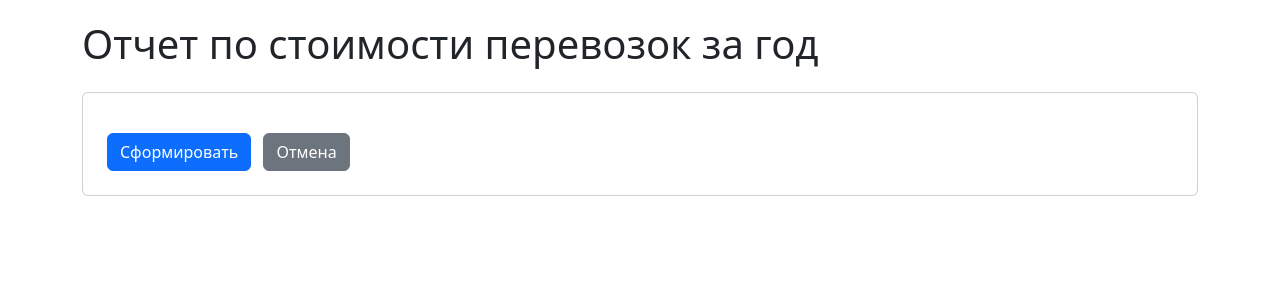
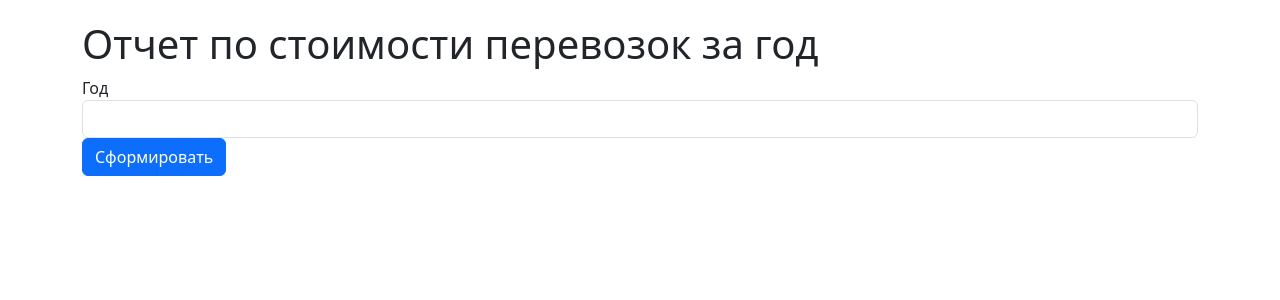
Before and after one commit to theRTima/praktika-flask, a Flask app: page /reports/transport_cost in a window 1280 px wide. Shown: the part 56-356 px from the top of the page. Run offline with Flask 3, Linux system fonts and the light colour scheme; some libraries are stand-ins or nearby versions.

Commit message:
Add files via upload
Отчет о стоимости перевозок работает.

```diff
--- a/app.py
+++ b/app.py
@@ -354,47 +354,67 @@ def reports():
 @app.route('/reports/transport_cost', methods=['GET', 'POST'])
 def transport_cost_report():
     form = ReportForm()
+    report_data = None
+    year = None
+    total_cost = 0
+    total_orders = 0
+
     if form.validate_on_submit():
         year = form.year.data
+
+        if not year:
+            flash('Пожалуйста, введите год для формирования отчета', 'danger')
+            return render_template('report_form.html', form=form, title='Отчет по стоимости перевозок за год')
+
         conn = get_db_connection()
         cur = conn.cursor()
-        cur.execute("""
-            SELECT
-                EXTRACT(MONTH FROM order_date) AS month,
-                SUM(order_cost) AS total_cost,
-                COUNT(*) AS orders_count
-            FROM orders
-            WHERE EXTRACT(YEAR FROM order_date) = %s
-            GROUP BY EXTRACT(MONTH FROM order_date)
-            ORDER BY month
-        """, (year,))
-        data = cur.fetchall()
-        cur.close()
-        conn.close()
+        try:
+            cur.execute("""
+                SELECT
+                    EXTRACT(MONTH FROM order_date) AS month,
+                    SUM(order_cost) AS total_cost,
+                    COUNT(*) AS orders_count
+                FROM orders
+                WHERE EXTRACT(YEAR FROM order_date) = %s
+                GROUP BY EXTRACT(MONTH FROM order_date)
+                ORDER BY month
+            """, (year,))
+            data = cur.fetchall()
 
-        months = [
-            "Январь", "Февраль", "Март", "Апрель", "Май", "Июнь",
-            "Июль", "Август", "Сентябрь", "Октябрь", "Ноябрь", "Декабрь"
-        ]
-        report_data = []
-        for row in data:
-            month_name = months[int(row[0]) - 1]
-            report_data.append({
-                'month': month_name,
-                'total_cost': row[1],
-                'orders_count': row[2]
-            })
+            months = [
+                "Январь", "Февраль", "Март", "Апрель", "Май", "Июнь",
+                "Июль", "Август", "Сентябрь", "Октябрь", "Ноябрь", "Декабрь"
+            ]
 
-        total_cost = sum(row[1] for row in data)
-        total_orders = sum(row[2] for row in data)
+            report_data = []
+            for row in data:
+                month_idx = int(row[0]) - 1
+                if 0 <= month_idx < len(months):
+                    month_name = months[month_idx]
+                    report_data.append({
+                        'month': month_name,
+                        'total_cost': row[1],
+                        'orders_count': row[2]
+                    })
 
-        return render_template('transport_cost_report.html',
-                               year=year,
-                               report_data=report_data,
-                               total_cost=total_cost,
-                               total_orders=total_orders)
+            if report_data:
+                total_cost = sum(row['total_cost'] for row in report_data)
+                total_orders = sum(row['orders_count'] for row in report_data)
+            else:
+                flash(f'Нет данных о перевозках за {year} год', 'warning')
 
-    return render_template('report_form.html', form=form, title='Отчет по стоимости перевозок за год')
+        except psycopg2.Error as e:
+            flash(f'Ошибка при получении данных: {e}', 'danger')
+        finally:
+            cur.close()
+            conn.close()
+
+    return render_template('transport_cost_report.html',
+                           form=form,
+                           year=year,
+                           report_data=report_data,
+                           total_cost=total_cost,
+                           total_orders=total_orders)
 
 @app.route('/reports/driver_efficiency', methods=['GET', 'POST'])
 def driver_efficiency_report():
--- a/templates/transport_cost_report.html
+++ b/templates/transport_cost_report.html
@@ -1,50 +1,67 @@
-{% extends "base.html" %}
-
-{% block title %}Отчет по стоимости перевозок за {{ year }} год{% endblock %}
+{% extends 'base.html' %}
 
 {% block content %}
-    <h1 class="mb-4">Отчет по стоимости перевозок за {{ year }} год</h1>
+<h1>Отчет по стоимости перевозок за год</h1>
 
-    <div class="card mb-4">
-        <div class="card-body">
-            <div class="d-flex justify-content-between align-items-center">
-                <div>
-                    <h5 class="card-title">Итоговая статистика</h5>
-                    <p class="card-text">
-                        Общая стоимость: <strong>{{ total_cost|round(2) }} руб</strong><br>
-                        Количество заказов: <strong>{{ total_orders }}</strong>
-                    </p>
-                </div>
-                <a href="#" class="btn btn-outline-primary">Экспорт в PDF</a>
+<form method="POST">
+    {{ form.hidden_tag() }}
+    <div class="form-group">
+        {{ form.year.label }}
+        {{ form.year(class="form-control") }}
+        {% if form.year.errors %}
+            <div class="alert alert-danger">
+                {% for error in form.year.errors %}
+                    {{ error }}
+                {% endfor %}
             </div>
+        {% endif %}
+    </div>
+    <button type="submit" class="btn btn-primary">Сформировать</button>
+</form>
+
+{% if year %}
+    <hr>
+    <h2>Отчет за {{ year }} год</h2>
+
+    {% if not report_data %}
+        <div class="alert alert-warning">
+            Нет данных о перевозках за указанный год
         </div>
-    </div>
-
-    <div class="table-responsive">
+    {% else %}
         <table class="table table-striped">
             <thead>
                 <tr>
                     <th>Месяц</th>
-                    <th>Сумма перевозок (руб)</th>
-                    <th>Кол-во заказов</th>
+                    <th>Стоимость перевозок</th>
+                    <th>Количество заказов</th>
                 </tr>
             </thead>
             <tbody>
-                {% for row in report_data %}
+                {% for item in report_data %}
                     <tr>
-                        <td>{{ row.month }}</td>
-                        <td>{{ row.total_cost|round(2) }}</td>
-                        <td>{{ row.orders_count }}</td>
+                        <td>{{ item.month }}</td>
+                        <td>{{ item.total_cost|round(2) }} руб</td>
+                        <td>{{ item.orders_count }}</td>
                     </tr>
                 {% endfor %}
             </tbody>
-            <tfoot class="table-dark">
-                <tr>
-                    <th>ИТОГО:</th>
-                    <th>{{ total_cost|round(2) }}</th>
+            <tfoot>
+                <tr class="table-info">
+                    <th>Итого:</th>
+                    <th>{{ total_cost|round(2) }} руб</th>
                     <th>{{ total_orders }}</th>
                 </tr>
             </tfoot>
         </table>
-    </div>
+
+        <div class="mt-4">
+            <h3>Общая статистика:</h3>
+            <ul>
+                <li>Общая стоимость перевозок: <strong>{{ total_cost|round(2) }} руб</strong></li>
+                <li>Всего выполнено заказов: <strong>{{ total_orders }}</strong></li>
+                <li>Средняя стоимость заказа: <strong>{{ (total_cost/total_orders)|round(2) if total_orders > 0 else 0 }} руб</strong></li>
+            </ul>
+        </div>
+    {% endif %}
+{% endif %}
 {% endblock %}
```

Task item:
Going through the data above, count each line that contains "EXTRACT" and give only that figure.

Response for this exercise:
6